Risk Latte - Understanding Entropy – A Key Concept in Physics and Finance

Understanding Entropy – A Key Concept in Physics and Finance

Team Latte
April 19, 2012

The concept of entropy is related to that of probability. Entropy can be defined as the measure of "disorder" in a system. A system with high order has low entropy whereas one with a low order (disorder) has high entropy. Entropy is a fact of life and nature. It is found in all physical, natural and financial systems. For example, when we get older the entropy increases; when a star like our sun burns out and becomes a red giant or a white dwarf the entropy increases; when the pollution in our environment increases, the entropy increases.

Ludwig Boltzman was the first to derive a mathematical expression for Entropy. However, to understand entropy fully one needs to understand a "microstate" and a "macrostate". A macrostate denotes the gross, overall description of a system, say our body. And, a microstate refers to the specific arrangement of the particles of that system, in this context it will be the cells of our body. In physics, a gas inside a container is a macrostate and the particles – the molecules – of the gas comprise the microstate. In the context of finance, or a financial system, such a characterization of a microstate and a macrostate may not appear that intuitive, but it still holds true. A stock price can be considered to be a microstate and the option price or the derivatives based on that stock can be seen as the macrostate. Or, financial assets traded in a financial markets may be considered to be the microstates and the given financial market (asset market) the macrostate. A macrostate subsumes a microstate and there can be, and, in most systems, there are many microstates in a single macrostate.

Thermodynamic entropy of a macrostate is simply defined as the natural logarithm of the number of microstates consistent with this macrostate. If is a “macrostate” and as the “microstate” then the number of microstates in a given macrostate can be found out using the following formula for Combinations:

The sign “!” in the above formula denotes factorial where, and and so on. The above formula simply states how many ways are there to make choices from objects. For example, in how many ways can we form a 3 member team from 12 candidates? The answer is 220. Or say, if there are 200 coins then in how many ways can we get one (1) head? The answer is 200 (because all 200 coins can result in a head once)

Boltzman defined (in fact, he derived this expression) entropy as:

Or, in other words, we can write the expression for thermodynamic entropy as:

The constant, , is known as the Boltzman’s constant and is an extremely small number.

Say, we have a system where there are 200 coins. This is the macrostate, whereas the combination of number of heads and/or tails in all these 200 coins is a microstate. Now how many ways can we get 1 “head” out of the 200 coins in a single toss? The answer is: . If for the sake of simplicity, if we assume the value of the constant, , to be one (which is not true, as is a very small number and is equal to ), then the entropy of this system – with the possibility of one head out of 200 coins – is given by:

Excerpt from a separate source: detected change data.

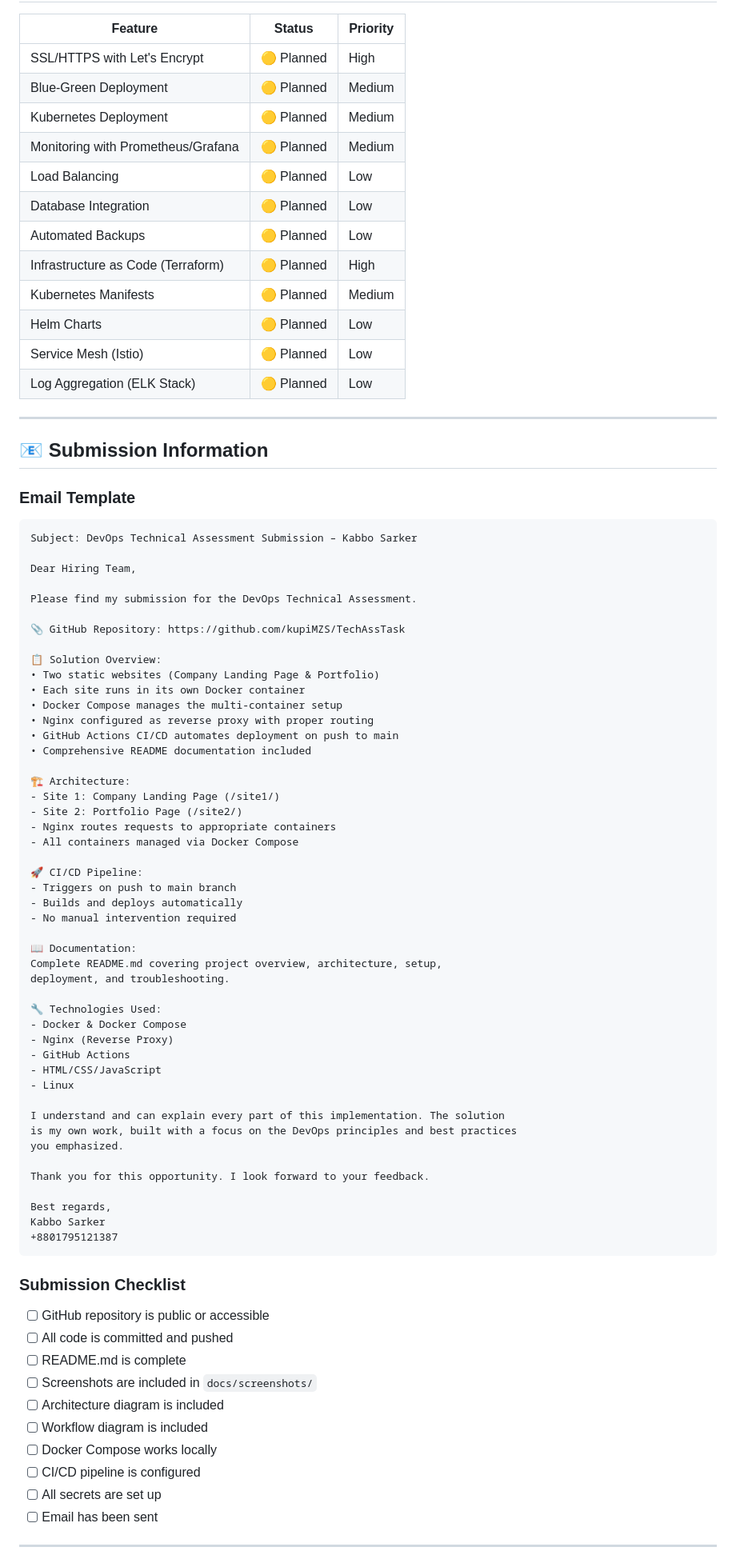
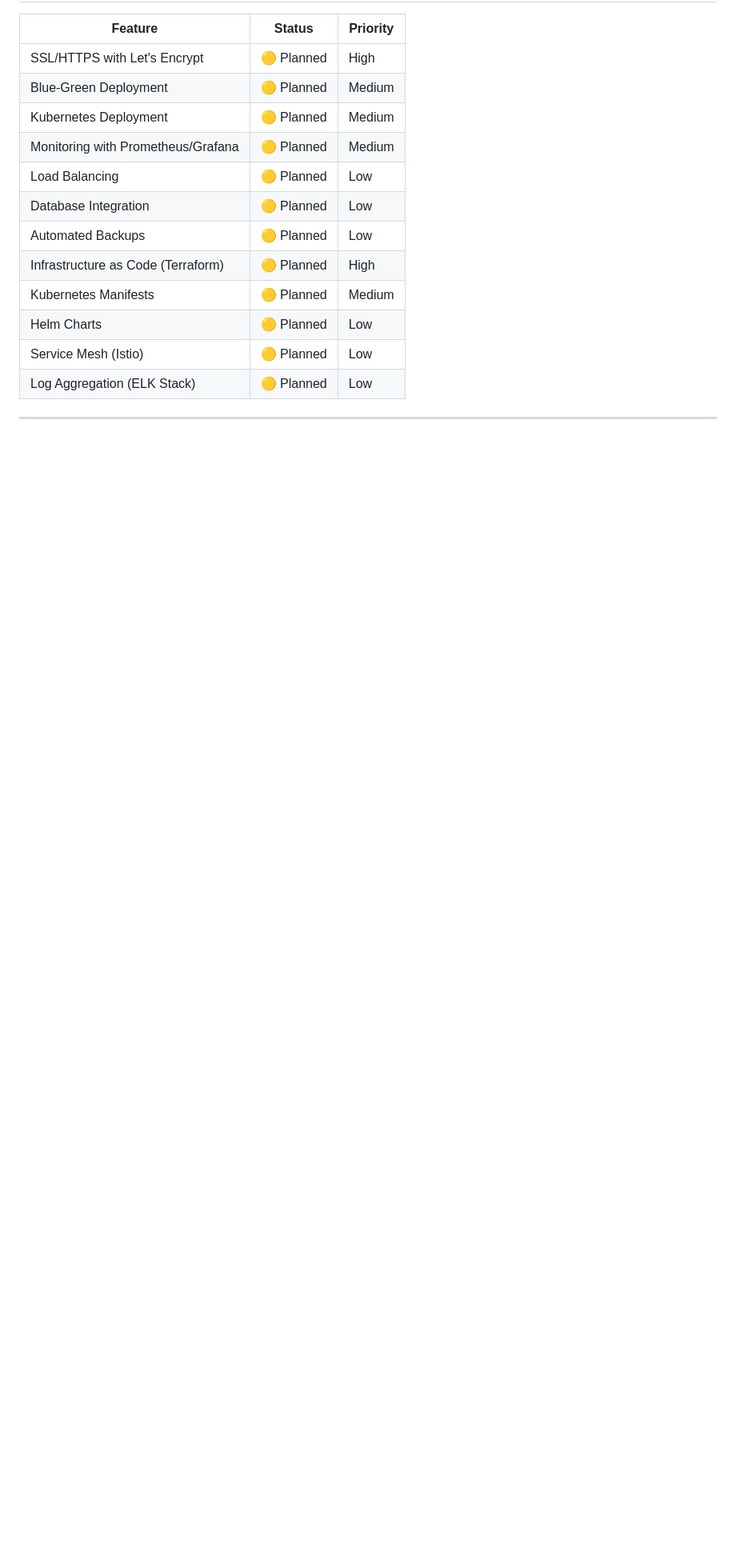
Before and after one commit to kupiMZS/TechAssTask, a Markdown page: README.md, the part around one of its changes. Shown at 80% size. GitHub-like rendering; blank space fills up the shorter version.

Commit message:
minor correction in README file

````diff
--- a/README.md
+++ b/README.md
@@ -1043,72 +1043,3 @@ docker stats --no-stream
 
 ---
 
-## 📧 Submission Information
-
-### Email Template
-
-```
-Subject: DevOps Technical Assessment Submission – Kabbo Sarker
-
-Dear Hiring Team,
-
-Please find my submission for the DevOps Technical Assessment.
-
-📎 GitHub Repository: https://github.com/kupiMZS/TechAssTask
-
-📋 Solution Overview:
-• Two static websites (Company Landing Page & Portfolio)
-• Each site runs in its own Docker container
-• Docker Compose manages the multi-container setup
-• Nginx configured as reverse proxy with proper routing
-• GitHub Actions CI/CD automates deployment on push to main
-• Comprehensive README documentation included
-
-🏗️ Architecture:
-- Site 1: Company Landing Page (/site1/)
-- Site 2: Portfolio Page (/site2/)
-- Nginx routes requests to appropriate containers
-- All containers managed via Docker Compose
-
-🚀 CI/CD Pipeline:
-- Triggers on push to main branch
-- Builds and deploys automatically
-- No manual intervention required
-
-📖 Documentation:
-Complete README.md covering project overview, architecture, setup,
-deployment, and troubleshooting.
-
-🔧 Technologies Used:
-- Docker & Docker Compose
-- Nginx (Reverse Proxy)
-- GitHub Actions
-- HTML/CSS/JavaScript
-- Linux
-
-I understand and can explain every part of this implementation. The solution
-is my own work, built with a focus on the DevOps principles and best practices
-you emphasized.
-
-Thank you for this opportunity. I look forward to your feedback.
-
-Best regards,
-Kabbo Sarker
-+8801795121387
-```
-
-### Submission Checklist
-
-- [ ] GitHub repository is public or accessible
-- [ ] All code is committed and pushed
-- [ ] README.md is complete
-- [ ] Screenshots are included in `docs/screenshots/`
-- [ ] Architecture diagram is included
-- [ ] Workflow diagram is included
-- [ ] Docker Compose works locally
-- [ ] CI/CD pipeline is configured
-- [ ] All secrets are set up
-- [ ] Email has been sent
-
----
-
````
Also changed, not shown: other parts of README.md (+0 -23 lines).
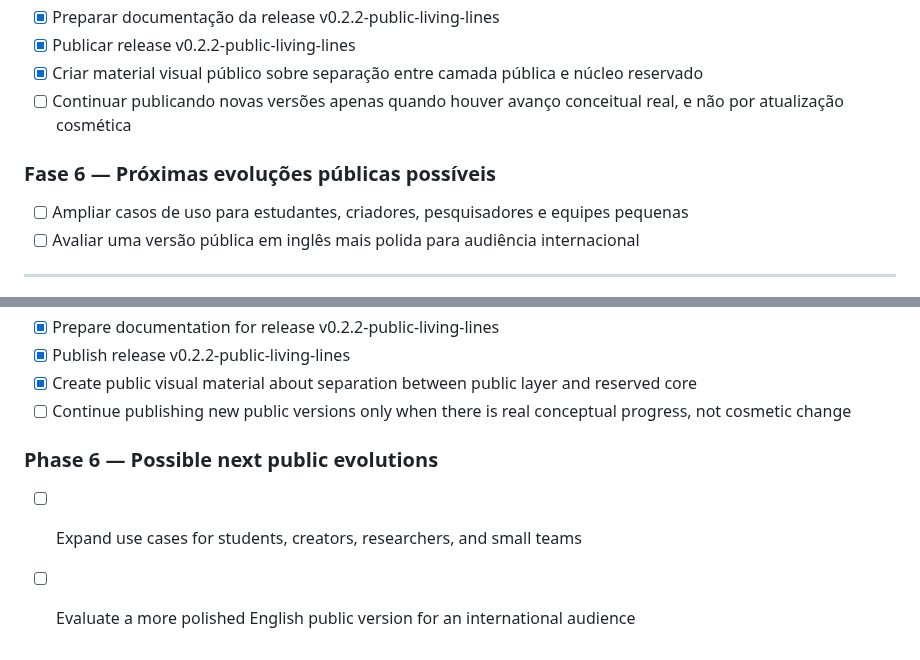
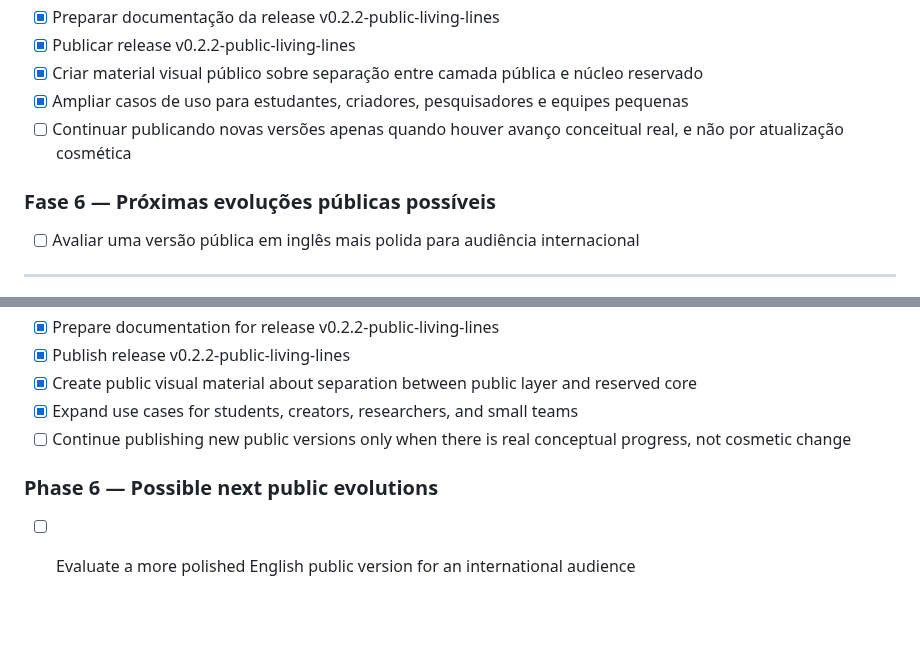
Before and after one commit to proftectiagocosta-hash/cerebro-tendoshk-public, a Markdown page: ROADMAP.md, 2 parts joined by grey strips. Rendered like a GitHub page; blank space fills up the shorter version.

Commit message:
docs: marcar casos de uso publicos como concluidos

```diff
--- a/ROADMAP.md
+++ b/ROADMAP.md
@@ -52,11 +52,11 @@
 - [x] Preparar documentação da release v0.2.2-public-living-lines
 - [x] Publicar release v0.2.2-public-living-lines
 - [x] Criar material visual público sobre separação entre camada pública e núcleo reservado
+- [x] Ampliar casos de uso para estudantes, criadores, pesquisadores e equipes pequenas
 - [ ] Continuar publicando novas versões apenas quando houver avanço conceitual real, e não por atualização cosmética
 
 ### Fase 6 — Próximas evoluções públicas possíveis
 
-- [ ] Ampliar casos de uso para estudantes, criadores, pesquisadores e equipes pequenas
 - [ ] Avaliar uma versão pública em inglês mais polida para audiência internacional
 
 ---
@@ -109,9 +109,9 @@
 - [x] Prepare documentation for release v0.2.2-public-living-lines
 - [x] Publish release v0.2.2-public-living-lines
 - [x] Create public visual material about separation between public layer and reserved core
+- [x] Expand use cases for students, creators, researchers, and small teams
 - [ ] Continue publishing new public versions only when there is real conceptual progress, not cosmetic change
 
 ### Phase 6 — Possible next public evolutions
 
-- [ ] Expand use cases for students, creators, researchers, and small teams
 - [ ] Evaluate a more polished English public version for an international audience
```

Now, if we want to find the entropy of the system where we want to have say, the 25 “heads” out of 200 coins in a single toss, it would be given by:

The entropy increases when we increase the number of “heads” from 1 to 5 in a system of 200 coins. If we continue the above exercise by finding out the entropy of the above system consisting of 200 coins and we increase the number of heads from 5, 10, 20, 100, 150, 175, 195 and all the way up to 200, we will notice an interesting fact: the entropy increases and then decreases when we increase the number of “heads” in a single toss in a 200 coins system.

How is Entropy related to Probability?

In physics, probabilistically entropy can be defined as the measure of the random ways in which an isolated system can be organizedEntropy of a system comprising random events and probability of those random events is related. Entropy can also thought of as the measure of total randomness in a system.If is the probability of the occurrence of a random event then the entropy of the event is given by:

In information theory, entropy is defined as the measure of the state of knowledge. Entropy measures how much information is there in the system.

If there are many particles – equivalent to many assets in a financial system – in an isolated system then the entropy function, which expresses the total randomness of the system, can be expressed as:

The above expression gives the relationship between Entropy and the probability

Reference: Excel for Engineers and Scientists, .S.C. Bloch, John Wiley & Sons, 2003

Any comments and queries can be sent through our web-based form.

More on Quantitative Finance >>

back to top


More from Articles

Quantitative Finance